I suspect that when we come to debate the future of the railway industry I will be speaking for my party, which is against franchising. And, as I currently understand it, the party wishes to see the railways back in some degree of public ownership. However, let us not get bogged down in the differences within our party between the two industries otherwise we could be on this amendment for a lot longer than we should be.
On the previous amendment, we talked about not-for-profit companies making a bid for franchises. The problem with that reflects directly on Amendment 35. If a successful franchise bid depends on a lower bid, and there is every chance it will be given the shortage of cash in local government and the cutbacks that have been made so far as support for bus services is concerned, obviously some of the smaller and perhaps less reputable companies will start out with an advantage. If you are running a major operation that recognises trade unions, pays trade union rates, provides proper canteen facilities, uniforms and so on, you are not in a particularly advantageous position when bidding for a franchise against a smaller company that does none of those things.
Again I remind the Minister that over the years a lot of these companies have come and gone. The bus industry has rather settled down, and although we deplore the lack of competition, when we had lots of it, it was often denounced as wasteful and unnecessary.

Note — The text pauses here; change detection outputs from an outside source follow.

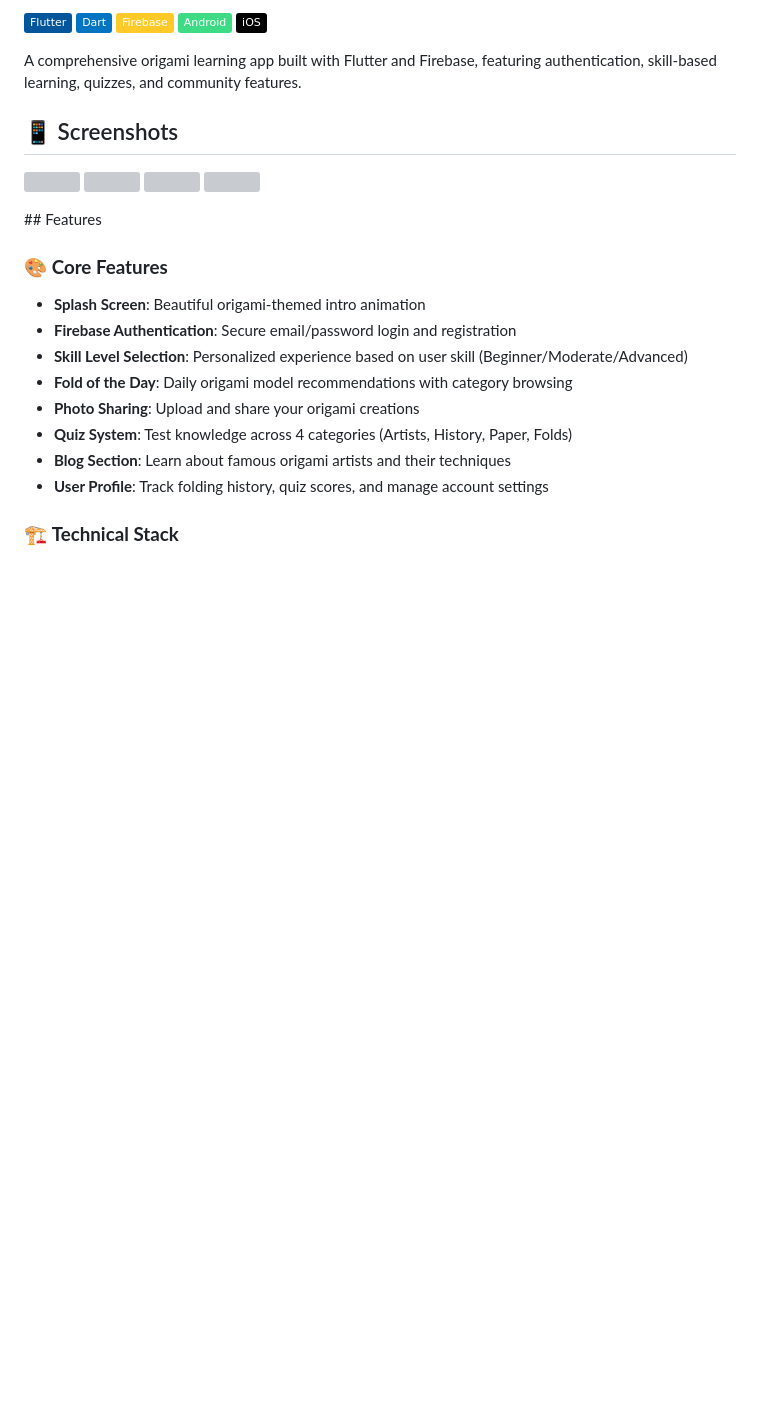
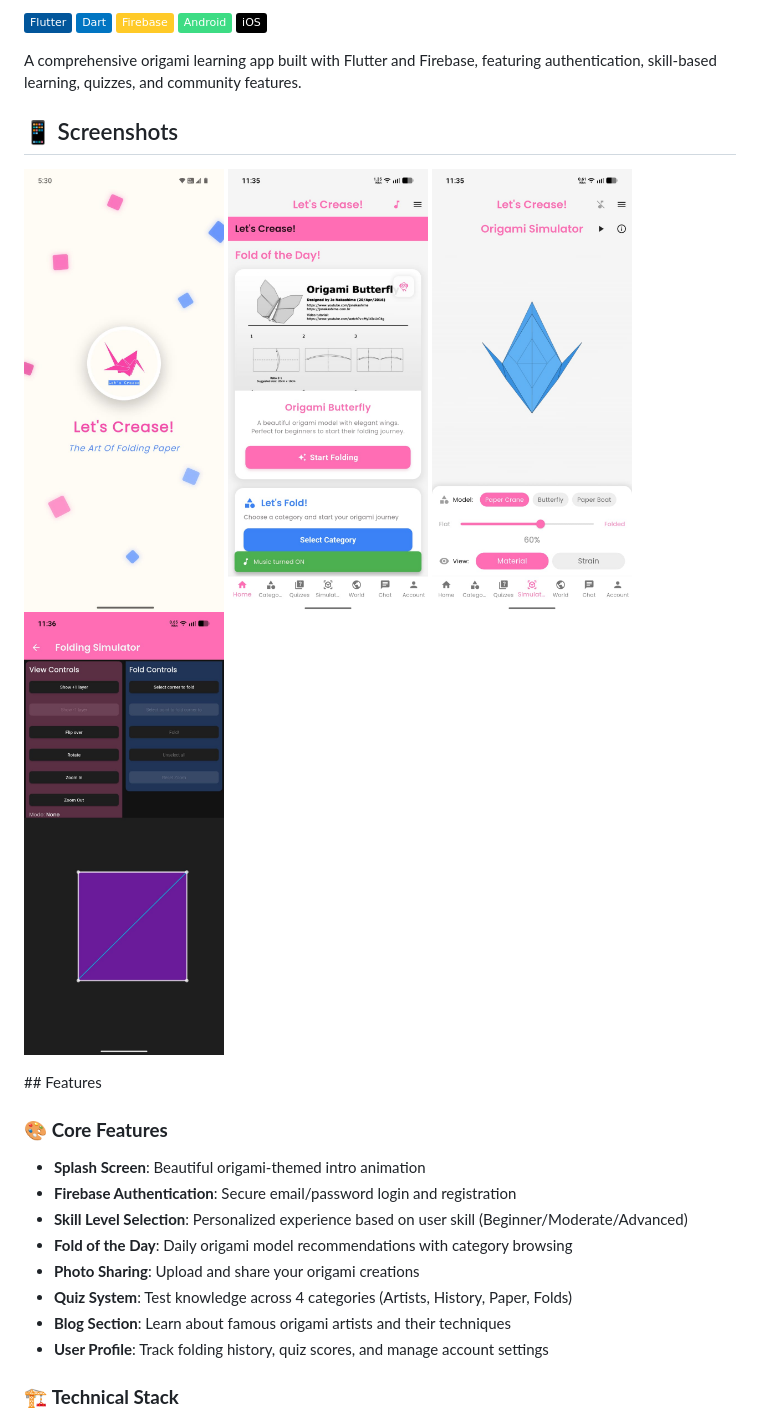
Before and after one commit to Surbhi-1908/Lets-Crease, a Markdown page: README.md, the part around the change. GitHub-like rendering; badges without logos; blank space fills up the shorter version; grey boxes are pictures that could not be loaded.

```diff
--- a/README.md
+++ b/README.md
@@ -11,10 +11,10 @@ A comprehensive origami learning app built with Flutter and Firebase, featuring
 ## 📱 Screenshots
 
 <p float="left">
-  <img src="assets/screenshots/home.jpeg" width="200"/>
-  <img src="assets/screenshots/categories.jpeg" width="200"/>
-  <img src="assets/screenshots/simulator.jpeg" width="200"/>
-  <img src="assets/screenshots/paper.jpeg" width="200"/>
+  <img src="splash.jpg" width="200"/>
+  <img src="home.jpg" width="200"/>
+  <img src="simulator.jpg" width="200"/>
+  <img src="paper.jpg" width="200"/>
 </p>
 ## Features
 
```
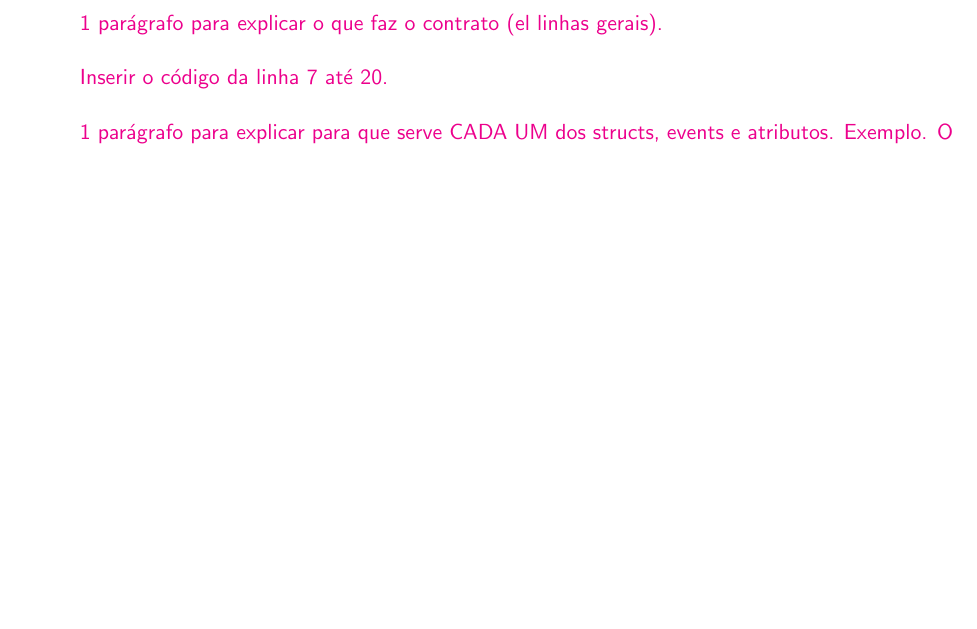
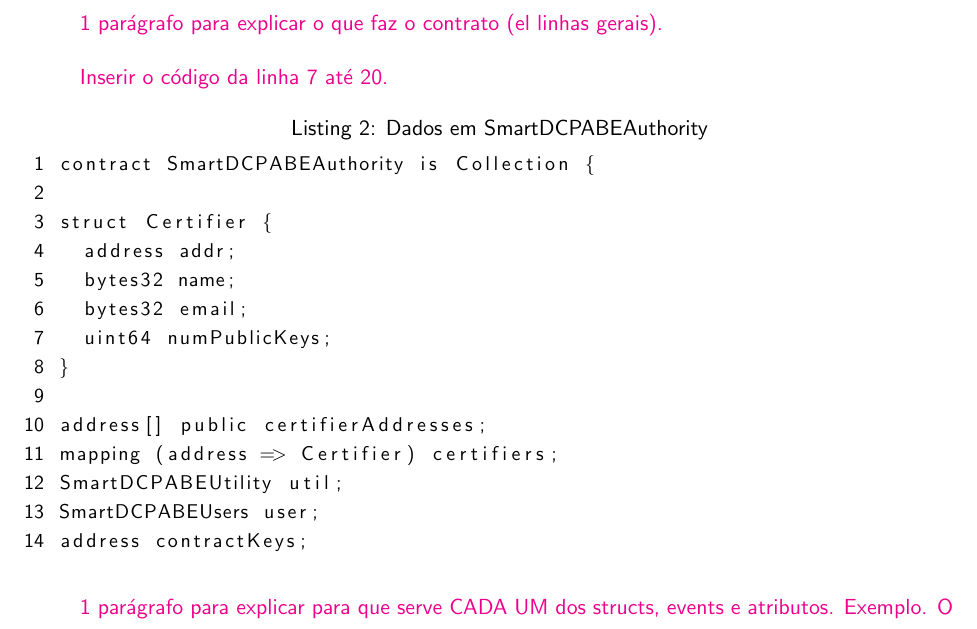
Before and after one commit to br-fedaykin/PGC, a LaTeX paper (monografia/main.tex): part of page 23 of 30, cut so that both start at the same text, the shorter picture padded with empty space. Compiled offline with pdfLaTeX.

Commit message:
Sessão 3.4 ADD código de Authority

```diff
--- a/monografia/main.tex
+++ b/monografia/main.tex
@@ -446,12 +446,29 @@ O mecanismo de derivação de chaves privadas pessoais está atrelado ao process
 
 Foram desenvolvidos cinco contratos inteligentes que permitem a autenticação, entrega de permissões e armazenamento de metadados dos prontuários eletrônicos dos pacientes. A seguir serão explicados cada um deles.
 
-
 {\color{ForestGreen} Explicação do  SmartDCPABEAuthority (3 parágrafos). Ver abaixo os 3 parágrafos destrinchados.}
 
 {\color{Magenta} 1 parágrafo para explicar o que faz o contrato (el linhas gerais).}
 
 {\color{Magenta} Inserir o código da linha 7 até 20.}
+
+\lstset{basicstyle=\small, numbers=left, language=bash, keywordstyle=\color{blue}, numbersep=1pt, label={lst:SmartDCPABEAuthority}, caption={Dados em SmartDCPABEAuthority}}
+\begin{lstlisting}
+ contract SmartDCPABEAuthority is Collection {
+
+ struct Certifier {
+   address addr;
+   bytes32 name;
+   bytes32 email;
+   uint64 numPublicKeys;
+ }
+
+ address[] public certifierAddresses;
+ mapping (address => Certifier) certifiers;
+ SmartDCPABEUtility util;
+ SmartDCPABEUsers user;
+ address contractKeys;
+\end{lstlisting}
 
 {\color{Magenta} 1 parágrafo para explicar para que serve CADA UM dos structs, events e atributos. Exemplo. O struct X permite armazenar dados que servirão para Y. O atributo V armazena informações de W que servirão para Z.}
 
```
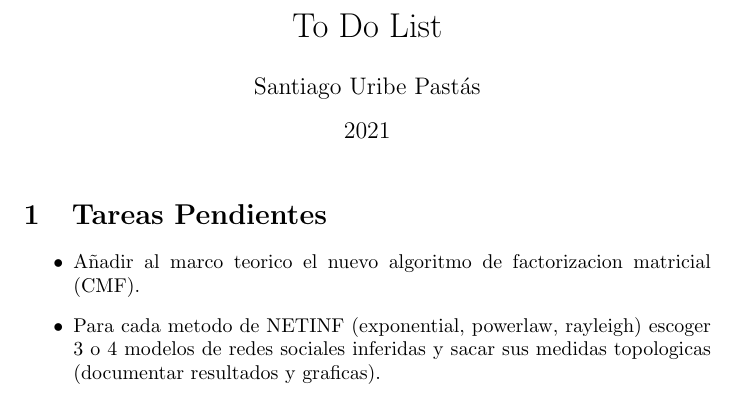
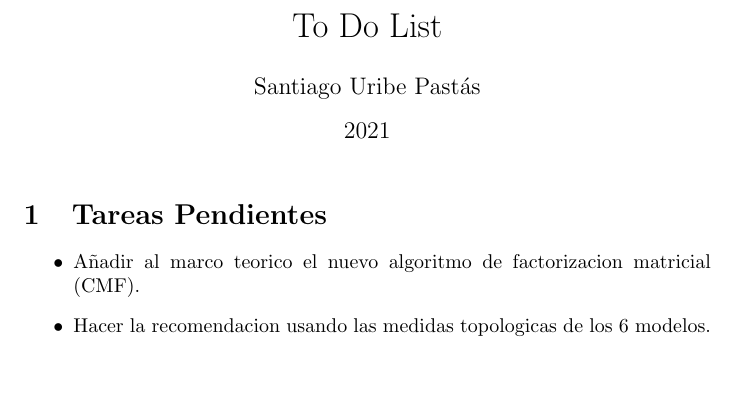
Before and after one commit to suribe06/BSc-Thesis, a LaTeX document (main.tex): part of the page, cut so that both start at the same text. Compiled offline with pdfLaTeX.

Commit message:
To do List Update

```diff
--- a/main.tex
+++ b/main.tex
@@ -14,7 +14,7 @@
 \section{Tareas Pendientes}
 \begin{itemize}
     \item Añadir al marco teorico el nuevo algoritmo de factorizacion matricial (CMF).
-    \item Para cada metodo de NETINF (exponential, powerlaw, rayleigh) escoger 3 o 4 modelos de redes sociales inferidas y sacar sus medidas topologicas (documentar resultados y graficas).
+    \item Hacer la recomendacion usando las medidas topologicas de los 6 modelos.
 \end{itemize}
 
 \end{document}
```
Also changed, not shown: main.pdf.
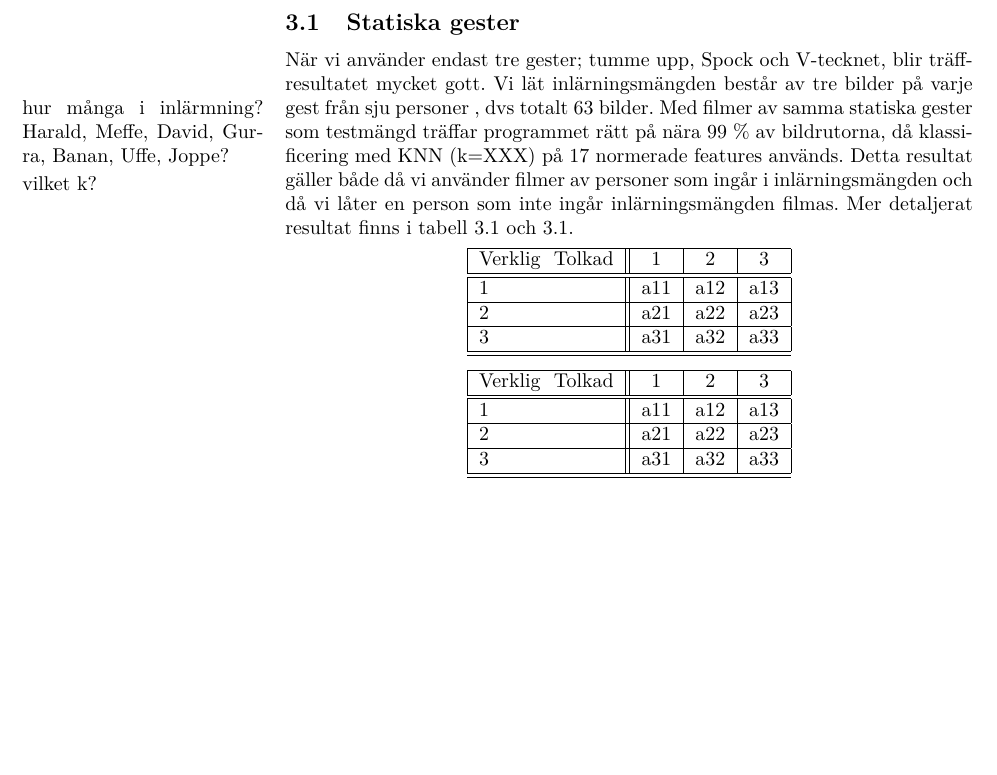
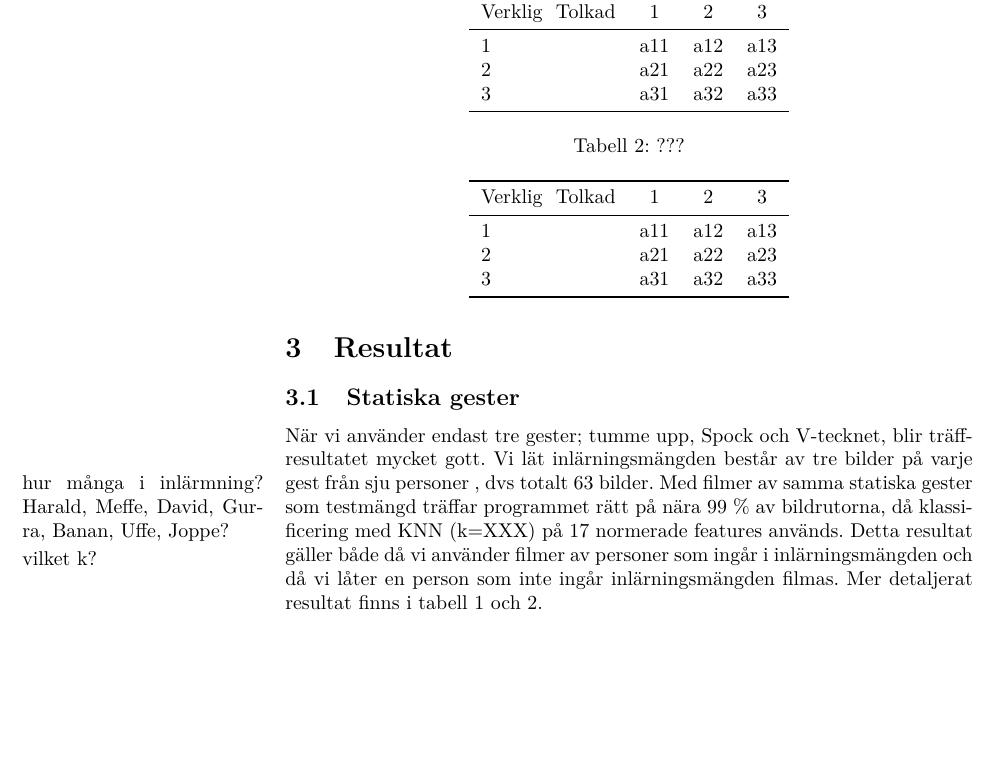
Before and after one commit to urdh/bsc-thesis, a LaTeX paper (rapport_MVEX01-11-05.tex, which reads kapitel/resultat.tex): part of page 30 of 31, cut so that both start at the same text, the shorter picture padded with empty space. Compiled offline with pdfLaTeX; a LaTeX package or settings file that is missing is left out.

Commit message:
Finare tabeller med booktabs

```diff
--- a/kapitel/resultat.tex
+++ b/kapitel/resultat.tex
@@ -14,7 +14,3 @@ inlärningsmängden och då vi låter en person som inte ingår
 inlärningsmängden filmas. Mer detaljerat resultat finns i tabell
 \ref{tab:3resInl} och \ref{tab:3resEmma}.
 
-\begin{center}
-\label{tab:3resInl}
-  \begin{tabular}{| l || c | c | c | }
-    \hline
@@ -21,23 +20,28 @@ inlärningsmängden filmas. Mer detaljerat resultat finns i tabell
+  \label{tab:3resInl}
+  \begin{tabular}{lccc}
+    \toprule
+    Verklig \ Tolkad & 1 & 2 & 3 \\
+    \midrule
+    1&a11&a12&a13 \\
+    2&a21&a22&a23 \\
+    3&a31&a32&a33 \\
+    \bottomrule
+  \end{tabular}
+\end{table}
 
-   Verklig \ Tolkad & 1 & 2 & 3 \\ \hline \hline
-   1&a11&a12&a13 \\ \hline
-   2&a21&a22&a23 \\ \hline
-   3&a31&a32&a33 \\ \hline
-    \hline
+\begin{table}
+  \centering
+  \caption{???}
+  \label{tab:3resEmma}
+  \begin{tabular}{lccc}
+    \toprule
+    Verklig \ Tolkad & 1 & 2 & 3 \\
+    \midrule
+    1&a11&a12&a13 \\
+    2&a21&a22&a23 \\
+    3&a31&a32&a33 \\
+    \bottomrule
   \end{tabular}
-\end{center}
-
-\begin{center}
-\label{tab:3resEmma}
-  \begin{tabular}{| l || c | c | c | }
-    \hline
-
-   Verklig \ Tolkad & 1 & 2 & 3 \\ \hline \hline
-   1&a11&a12&a13 \\ \hline
-   2&a21&a22&a23 \\ \hline
-   3&a31&a32&a33 \\ \hline
-    \hline
-  \end{tabular}
-\end{center}
+\end{table}
 
 \end{document}
--- a/rapport_MVEX01-11-05.tex
+++ b/rapport_MVEX01-11-05.tex
@@ -25,6 +25,7 @@
 \usepackage{fancyhdr}
 \usepackage{paralist}
 \usepackage{parskip}
+\usepackage{booktabs}
 
 % Titel här istället för topmatter.tex för att kunna använda i headers
 \newcommand{\titel}{Statistisk bildanalys av handgester för människa-dator-interaktion} %Skriv in titeln här
```
Also changed, not shown: kapitel/resultat.tex (3 more changed lines).
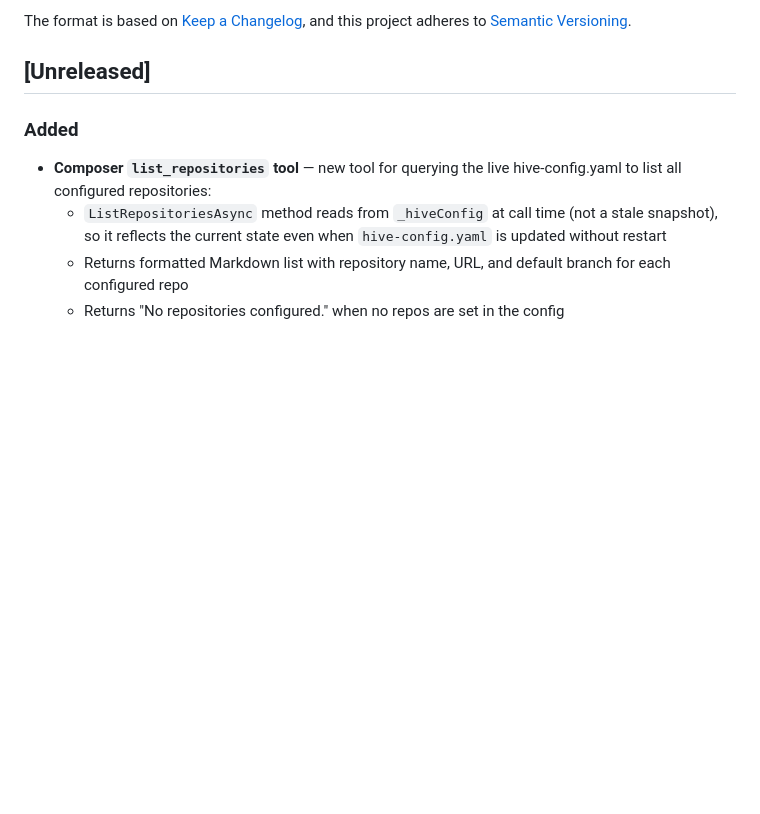
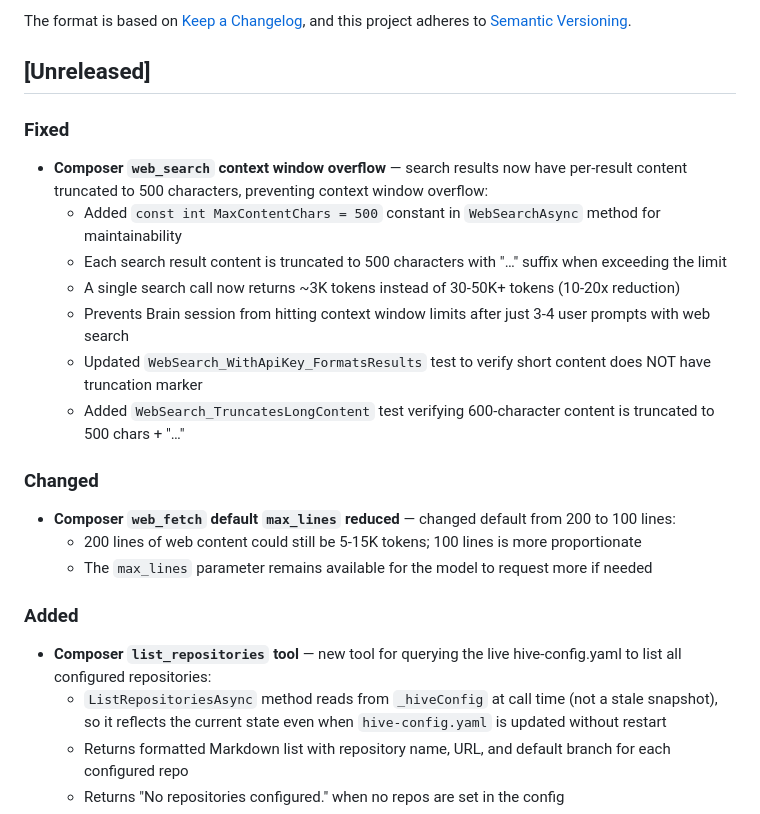
Before and after one commit to robkaandorp/CopilotHive, a Markdown page: CHANGELOG.md, the part around the change. GitHub-like rendering; blank space fills up the shorter version.

Commit message:
docs: update CHANGELOG for web_search content truncation fix

```diff
--- a/CHANGELOG.md
+++ b/CHANGELOG.md
@@ -6,6 +6,20 @@ The format is based on [Keep a Changelog](https://keepachangelog.com/en/1.0.0/),
 and this project adheres to [Semantic Versioning](https://semver.org/spec/v2.0.0.html).
 
 ## [Unreleased]
+
+### Fixed
+- **Composer `web_search` context window overflow** — search results now have per-result content truncated to 500 characters, preventing context window overflow:
+  - Added `const int MaxContentChars = 500` constant in `WebSearchAsync` method for maintainability
+  - Each search result content is truncated to 500 characters with "…" suffix when exceeding the limit
+  - A single search call now returns ~3K tokens instead of 30-50K+ tokens (10-20x reduction)
+  - Prevents Brain session from hitting context window limits after just 3-4 user prompts with web search
+  - Updated `WebSearch_WithApiKey_FormatsResults` test to verify short content does NOT have truncation marker
+  - Added `WebSearch_TruncatesLongContent` test verifying 600-character content is truncated to 500 chars + "…"
+
+### Changed
+- **Composer `web_fetch` default `max_lines` reduced** — changed default from 200 to 100 lines:
+  - 200 lines of web content could still be 5-15K tokens; 100 lines is more proportionate
+  - The `max_lines` parameter remains available for the model to request more if needed
 
 ### Added
 - **Composer `list_repositories` tool** — new tool for querying the live hive-config.yaml to list all configured repositories:
```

Speaking specifically to this amendment, if a company large or small loses its assets as a result of measures inherent in the Bill, surely it is only fair that it deserves to be properly compensated.